imageI also enjoy the look and functional ease of a simple zip-mock sweater. A medium gray cashmere version has been my most versatile layer for several years running. I take it everywhere I go this time of year. Relatively fine and lightweight, it is easy to pack and provides just enough warmth when the weather is crisp, but not bitterly cold. The ability to wear it zipped down or up adds to its appeal and comfort.

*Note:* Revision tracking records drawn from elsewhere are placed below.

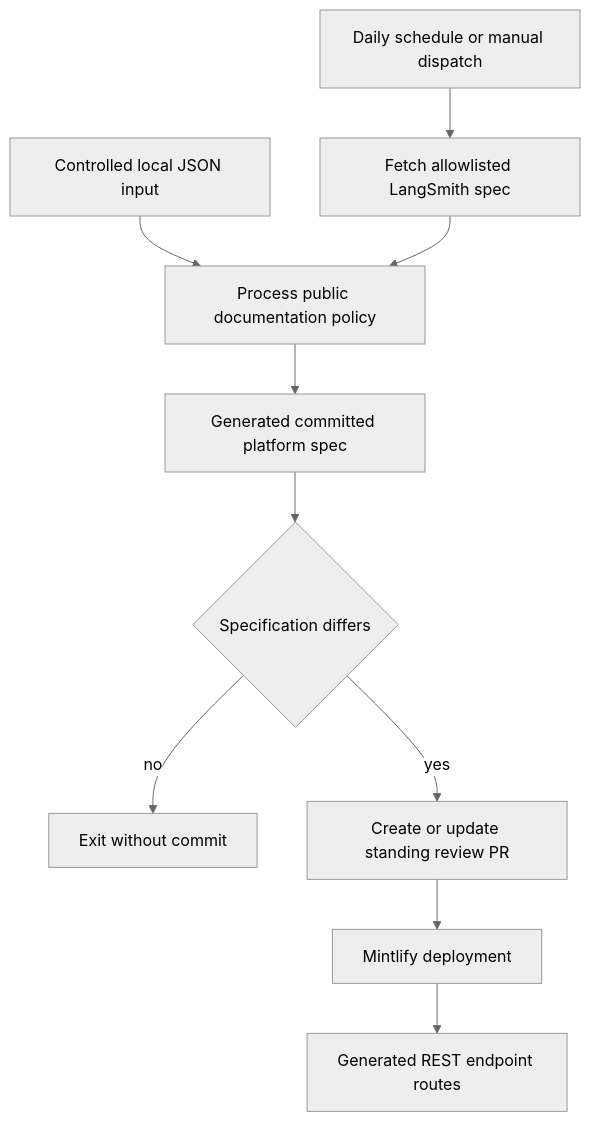
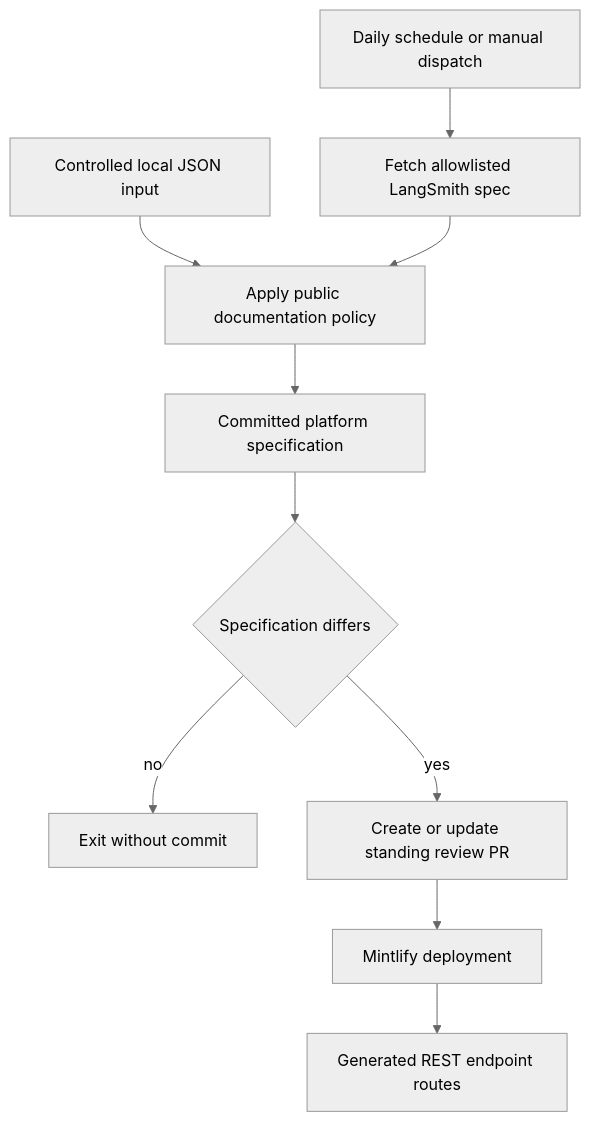
The diagram in openwiki/workflows/langsmith-openapi-refresh.md (langchain-ai/docs), drawn with Mermaid (neutral theme) before and after one commit. The commit also changed other lines of this file and 39 other files, not shown here.

````diff
--- a/openwiki/workflows/langsmith-openapi-refresh.md
+++ b/openwiki/workflows/langsmith-openapi-refresh.md
@@ -50,12 +47,12 @@
 ```mermaid
 flowchart TD
     Trigger["Daily schedule or manual dispatch"] --> Fetch["Fetch allowlisted LangSmith spec"]
-    Local["Controlled local JSON input"] --> Process["Process public documentation policy"]
+    Local["Controlled local JSON input"] --> Process["Apply public documentation policy"]
     Fetch --> Process
-    Process --> Artifact["Generated committed platform spec"]
+    Process --> Artifact["Committed platform specification"]
     Artifact --> Diff{"Specification differs"}
     Diff -->|"no"| Stop["Exit without commit"]
-    Diff -->|"yes"| Standing["Create or update standing review PR"]
-    Standing --> Mint["Mintlify deployment"]
+    Diff -->|"yes"| Review["Create or update standing review PR"]
+    Review --> Mint["Mintlify deployment"]
     Mint --> Routes["Generated REST endpoint routes"]
 ```
````
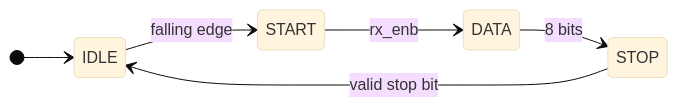
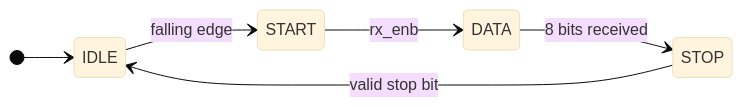
Before and after one commit to blonghi/tt_um_uart: the second of 2 diagrams in docs/info.md, drawn with Mermaid (base theme). The commit also changed other lines of this file, not shown here.

Commit message:
mermaid chart test

````diff
--- a/docs/info.md
+++ b/docs/info.md
@@ -20,9 +34,9 @@
 ```mermaid
 stateDiagram-v2
 direction LR
     [*] --> IDLE
     IDLE --> START: falling edge
     START --> DATA: rx_enb
-    DATA --> STOP: 8 bits
+    DATA --> STOP: 8 bits received
     STOP --> IDLE: valid stop bit
 ```
````
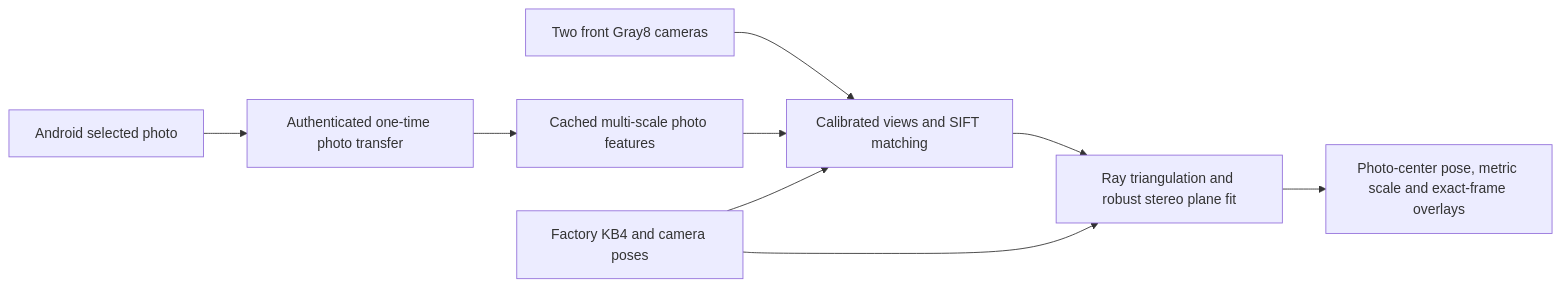
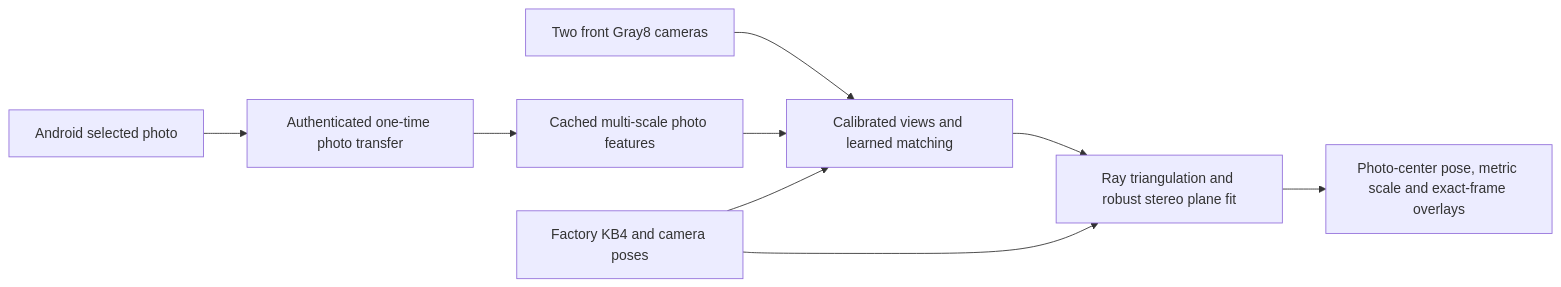
The diagram in frame/docs/ARCHITECTURE.md (MarkEScheidker/FramePhone), drawn with Mermaid before and after one commit. The commit also changed other lines of this file and 32 other files, not shown here.

````diff
--- a/frame/docs/ARCHITECTURE.md
+++ b/frame/docs/ARCHITECTURE.md
@@ -8,11 +8,11 @@
 ```mermaid
 flowchart LR
     Phone[Android selected photo] --> TLS[Authenticated one-time photo transfer]
     TLS --> Reference[Cached multi-scale photo features]
-    Camera[Two front Gray8 cameras] --> Matcher[Calibrated views and SIFT matching]
+    Camera[Two front Gray8 cameras] --> Matcher[Calibrated views and learned matching]
     Reference --> Matcher
     Calibration[Factory KB4 and camera poses] --> Matcher
     Matcher --> Solver[Ray triangulation and robust stereo plane fit]
     Calibration --> Solver
     Solver --> Output[Photo-center pose, metric scale and exact-frame overlays]
 ```
````
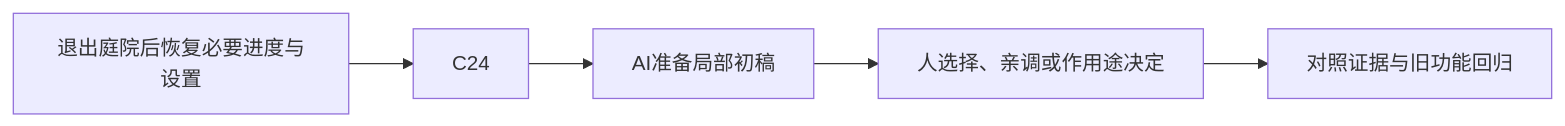
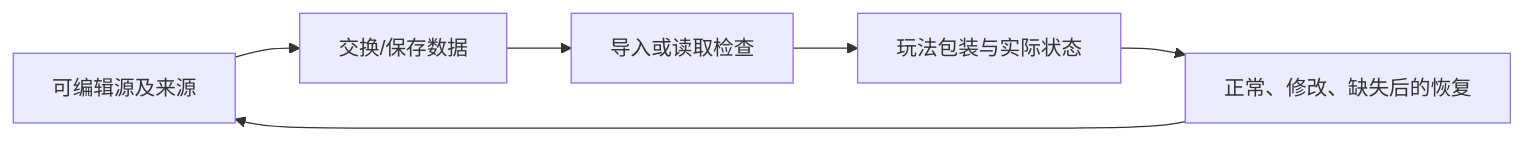
One commit to Zilur/ai-3d-game-learning changed the diagram in curriculum/lessons/I10.md. Above: the diagram before and after it, drawn with Mermaid. The commit also changed other lines of this file and 164 other files, not shown here.

Commit message:
docs: publish 47 step-by-step AI lesson flows, world upgrade and optional training corner

````diff
--- a/curriculum/lessons/I10.md
+++ b/curriculum/lessons/I10.md
@@ -38,7 +35,8 @@
 ```mermaid
 flowchart LR
-  S["退出庭院后恢复必要进度与设置"] --> K["C24"]
-  K --> AI["AI准备局部初稿"]
-  AI --> H["人选择、亲调或作用途决定"]
-  H --> V["对照证据与旧功能回归"]
+ S["可编辑源及来源"] --> E["交换/保存数据"]
+ E --> I["导入或读取检查"]
+ I --> W["玩法包装与实际状态"]
+ W --> T["正常、修改、缺失后的恢复"]
+ T --> S
 ```
````
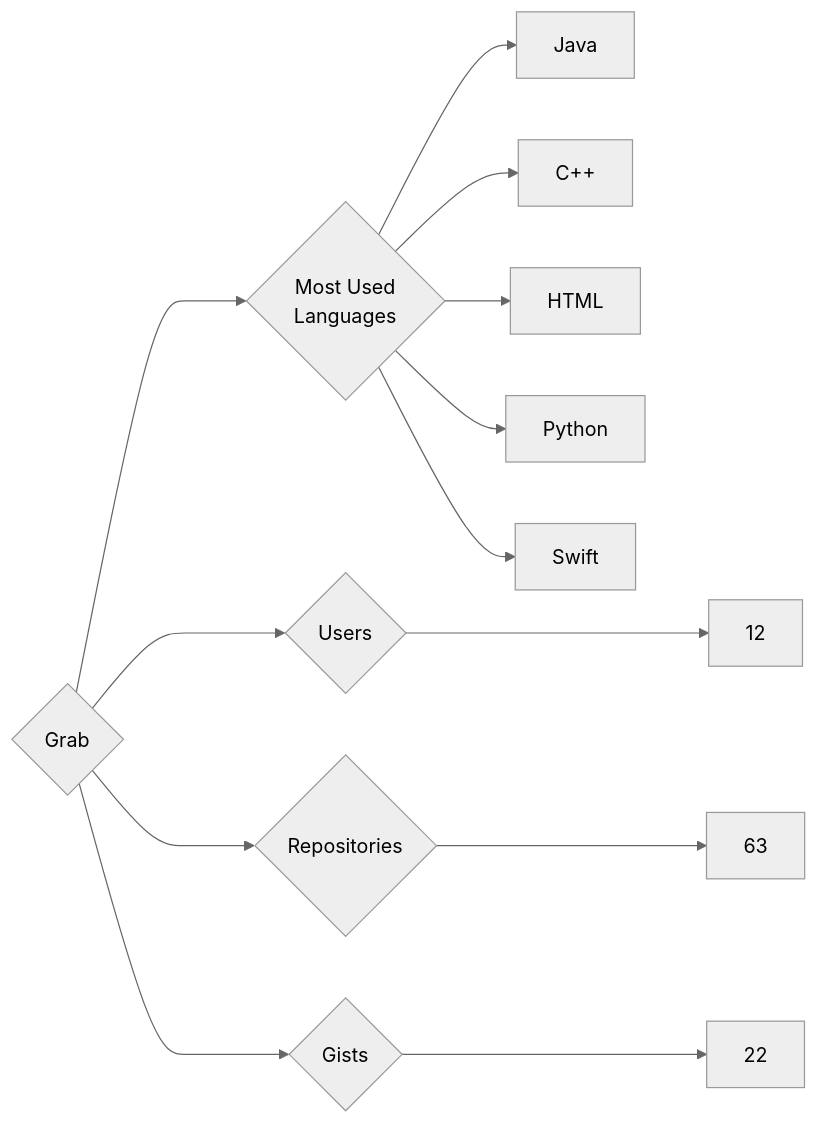
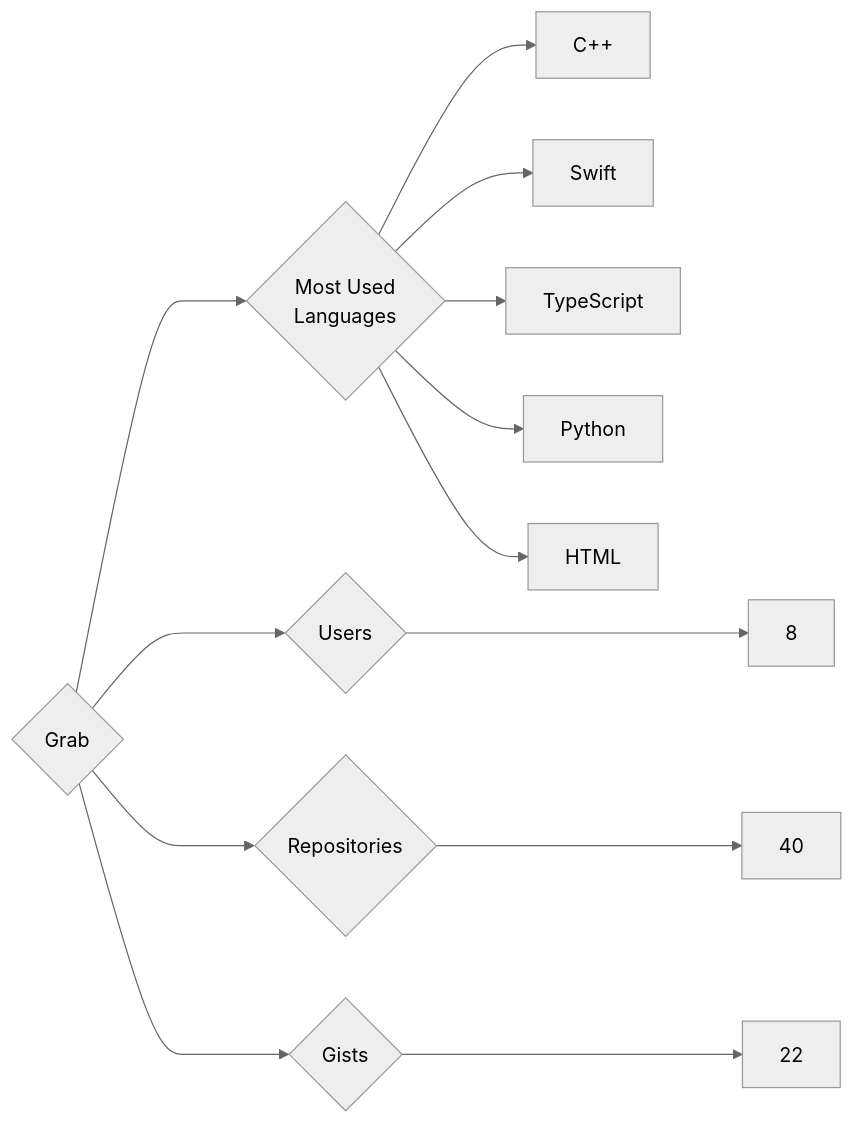
Before and after one commit to trickest/insiders: the diagram in targets/Grab/README.md, drawn with Mermaid (neutral theme). The commit also changed 1195 other files, not shown here.

````diff
--- a/targets/Grab/README.md
+++ b/targets/Grab/README.md
@@ -3,13 +3,13 @@
 ```mermaid
 graph LR
 COMPANY_NAME{Grab}
-COMPANY_NAME ---> U{Users} ---> UN[12]
-COMPANY_NAME ---> R{Repositories} ---> RN[63]
+COMPANY_NAME ---> U{Users} ---> UN[8]
+COMPANY_NAME ---> R{Repositories} ---> RN[40]
 COMPANY_NAME ---> G{Gists} ---> GN[22]
 COMPANY_NAME ---> ML{Most Used<br>Languages}
-ML --> Java[Java]
 ML --> C++[C++]
+ML --> Swift[Swift]
+ML --> TypeScript[TypeScript]
+ML --> Python[Python]
 ML --> HTML[HTML]
-ML --> Python[Python]
-ML --> Swift[Swift]
 ```
````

imageThe V-neck sweaters in my closet also get a lot of play.  I have a purple high-V-neck that works well with several of my Fall/Winter sport jackets.  V-neck sweaters are designed to be worn with a collared shirt, whether that be the turn down collar of a cut-and-sewn dress or sport shirt, or the softer knit collar of a polo shirt. The high-V can be worn with a tie, but they work especially well as a layering piece over a dress or sport shirt and under your favorite sport coats.

Crew neck and Turtleneck (aka Roll neck) are the two other most common pullover styles.  Turtleneck wearing is on the upswing, whether in beefier knits like the ones Hemingway favored, or the finer versions that the Beatnicks, Beatles, and James Coburn as Derek Flint popularized.

A final style to mention is the polo collar sweater.  You would hard pressed to find a more comfortable piece of clothing for the upper body than either a long or short sleeved sweater, knit from either our 85/15 cashmere/silk blend or our 100% Pima cotton.  The polo collar lends itself well as a stand alone piece to be worn as a shirt.   Truth be told, a sweater or, more accurately, a knit shirt, made in any of our available styles with either the cashmere/silk blend or the Pima cotton are light and cool enough to wear all Spring and even Summer in most climates.  The breatheability and performance of both fabrics are sensational.

imageI have found that the sweaters I enjoy the most are those that fit great both in the body and the sleeve length. I’m a relatively standard size, but for a lot of people there is always some compromise with fit: Either the sleeves fit well, but the body of the sweater is too long or too short; or it fits the shoulders but has way too much or not enough room at the waist. For those who struggle with any sort of sweater fit issues, Tom James has an awesome solution for your dilemma: the Custom Sweater.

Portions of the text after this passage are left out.